From yesterday’s City AM:
IF you owe a lot of money to your bank, it’s time to rejoice. There is now almost no chance of interest rates going up this year. The Bank of England’s monetary policy committee voted 7-2 to keep rates on hold; and given the arguments and worries about growth expressed by the majority of the members it would be foolish to bet on a rate rise any time soon…
It is fair to assume that prices will rise by 5-6 per cent this year: for someone with a £200,000 mortgage, that is equivalent to a gift of £10,000-£12,000… People with big mortgages and low interest rates are gaining immensely, at least if they are prepared to weather the downturn in house prices; people facing ever-higher rents are being hammered.
Savers are even bigger losers and are directly paying for the gains being made by those with large debts. Interest rates on savings products are miserably small and capital is being depleted. As ever, inflation is transferring wealth from those with savings to those with debt.
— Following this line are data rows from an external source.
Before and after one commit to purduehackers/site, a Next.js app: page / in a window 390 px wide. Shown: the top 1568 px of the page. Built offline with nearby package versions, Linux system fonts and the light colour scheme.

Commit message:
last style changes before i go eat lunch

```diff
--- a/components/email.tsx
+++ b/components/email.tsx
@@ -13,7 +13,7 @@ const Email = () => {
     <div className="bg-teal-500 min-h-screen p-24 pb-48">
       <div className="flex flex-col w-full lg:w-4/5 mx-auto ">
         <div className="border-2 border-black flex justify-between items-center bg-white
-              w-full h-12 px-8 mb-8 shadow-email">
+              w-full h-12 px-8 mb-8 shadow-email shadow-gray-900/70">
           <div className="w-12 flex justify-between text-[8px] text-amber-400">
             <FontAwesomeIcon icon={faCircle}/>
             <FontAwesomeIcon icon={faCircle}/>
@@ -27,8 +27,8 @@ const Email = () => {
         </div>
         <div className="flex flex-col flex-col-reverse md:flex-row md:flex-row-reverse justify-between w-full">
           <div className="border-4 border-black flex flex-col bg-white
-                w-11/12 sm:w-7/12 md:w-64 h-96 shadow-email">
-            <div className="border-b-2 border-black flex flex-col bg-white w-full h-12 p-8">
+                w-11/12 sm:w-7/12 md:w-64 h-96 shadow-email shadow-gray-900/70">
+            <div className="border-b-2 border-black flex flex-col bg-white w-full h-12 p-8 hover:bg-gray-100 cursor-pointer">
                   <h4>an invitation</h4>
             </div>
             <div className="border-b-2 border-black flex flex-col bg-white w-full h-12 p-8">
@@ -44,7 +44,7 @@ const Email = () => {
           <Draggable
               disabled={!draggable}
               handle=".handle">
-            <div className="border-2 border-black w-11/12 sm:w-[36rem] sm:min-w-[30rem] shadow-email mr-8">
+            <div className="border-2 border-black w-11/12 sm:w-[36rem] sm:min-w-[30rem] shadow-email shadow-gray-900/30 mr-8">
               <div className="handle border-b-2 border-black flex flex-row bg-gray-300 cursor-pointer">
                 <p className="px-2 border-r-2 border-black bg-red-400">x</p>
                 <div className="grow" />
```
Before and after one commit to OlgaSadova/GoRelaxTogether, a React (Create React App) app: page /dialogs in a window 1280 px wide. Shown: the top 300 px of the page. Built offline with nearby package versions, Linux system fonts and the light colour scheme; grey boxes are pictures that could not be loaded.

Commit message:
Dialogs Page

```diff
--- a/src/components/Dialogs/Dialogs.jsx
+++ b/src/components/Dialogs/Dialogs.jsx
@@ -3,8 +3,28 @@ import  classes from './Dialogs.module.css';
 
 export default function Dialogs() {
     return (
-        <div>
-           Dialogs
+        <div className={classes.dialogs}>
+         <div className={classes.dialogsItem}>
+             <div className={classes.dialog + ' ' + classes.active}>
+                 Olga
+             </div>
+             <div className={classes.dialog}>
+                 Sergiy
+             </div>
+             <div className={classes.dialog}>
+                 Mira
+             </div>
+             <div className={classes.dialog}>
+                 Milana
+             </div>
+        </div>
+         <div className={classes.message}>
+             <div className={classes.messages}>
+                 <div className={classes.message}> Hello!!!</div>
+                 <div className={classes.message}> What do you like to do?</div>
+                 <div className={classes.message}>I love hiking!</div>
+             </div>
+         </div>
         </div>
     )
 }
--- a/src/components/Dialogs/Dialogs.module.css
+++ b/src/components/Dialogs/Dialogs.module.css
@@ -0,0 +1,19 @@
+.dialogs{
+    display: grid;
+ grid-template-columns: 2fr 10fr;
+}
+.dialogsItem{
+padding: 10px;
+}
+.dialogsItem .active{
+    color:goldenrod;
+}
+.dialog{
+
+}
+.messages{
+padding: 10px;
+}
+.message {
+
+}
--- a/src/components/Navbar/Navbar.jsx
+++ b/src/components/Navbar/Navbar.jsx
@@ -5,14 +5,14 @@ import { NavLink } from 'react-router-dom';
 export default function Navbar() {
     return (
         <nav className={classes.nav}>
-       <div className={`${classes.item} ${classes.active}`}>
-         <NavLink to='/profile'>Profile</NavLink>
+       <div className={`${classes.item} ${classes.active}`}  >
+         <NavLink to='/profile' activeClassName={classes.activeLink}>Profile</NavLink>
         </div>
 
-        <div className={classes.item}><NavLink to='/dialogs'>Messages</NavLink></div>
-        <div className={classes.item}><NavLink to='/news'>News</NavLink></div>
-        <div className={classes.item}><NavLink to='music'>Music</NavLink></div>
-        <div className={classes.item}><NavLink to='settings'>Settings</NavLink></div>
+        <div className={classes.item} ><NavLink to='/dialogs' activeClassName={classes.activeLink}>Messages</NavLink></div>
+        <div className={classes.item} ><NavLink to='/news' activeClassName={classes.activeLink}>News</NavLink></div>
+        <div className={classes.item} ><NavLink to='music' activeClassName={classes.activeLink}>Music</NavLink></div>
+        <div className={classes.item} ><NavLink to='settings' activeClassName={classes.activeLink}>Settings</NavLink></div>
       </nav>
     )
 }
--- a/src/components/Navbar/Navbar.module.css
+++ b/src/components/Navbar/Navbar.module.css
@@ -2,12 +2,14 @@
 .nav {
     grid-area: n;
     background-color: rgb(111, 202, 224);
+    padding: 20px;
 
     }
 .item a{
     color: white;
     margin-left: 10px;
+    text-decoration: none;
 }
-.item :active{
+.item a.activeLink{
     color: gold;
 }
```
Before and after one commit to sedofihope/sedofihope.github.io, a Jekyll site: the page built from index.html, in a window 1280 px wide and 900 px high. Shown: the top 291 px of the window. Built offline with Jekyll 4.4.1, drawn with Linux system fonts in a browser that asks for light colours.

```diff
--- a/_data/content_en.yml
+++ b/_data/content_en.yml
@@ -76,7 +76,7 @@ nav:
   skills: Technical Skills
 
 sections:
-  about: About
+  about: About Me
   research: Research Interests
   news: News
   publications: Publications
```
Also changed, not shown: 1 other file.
The poor and those on fixed incomes are being hit the hardest and retail sales are under intense pressure.
The UK government is doing its best to fulfil its core rôle, which is to keep house prices as high as possible, which they achieve in collusion with the banks by having interest rates lower than the rate of inflation, so borrowers (primarily home-owners or landlords) are getting richer at the expense of savers (as well as at the expense of first time buyers and tenants).
The government could make this transfer explicit by allowing interest rates to rise, levying a five per cent annual tax on deposits and then paying the money over to homeowners or landlords (or cutting out the middleman and using the wealth tax to finance scrapping Council Tax and Stamp Duty Land Tax), but they don’t want to do this as it would tend to give the game away – so they do it by the back door.
But the economic effect is exactly the same – negative interest rates (i.e. when inflation is 5% but a saver only earns 1% interest) are a wealth tax on deposits and a cash subsidy to home owners and landlords.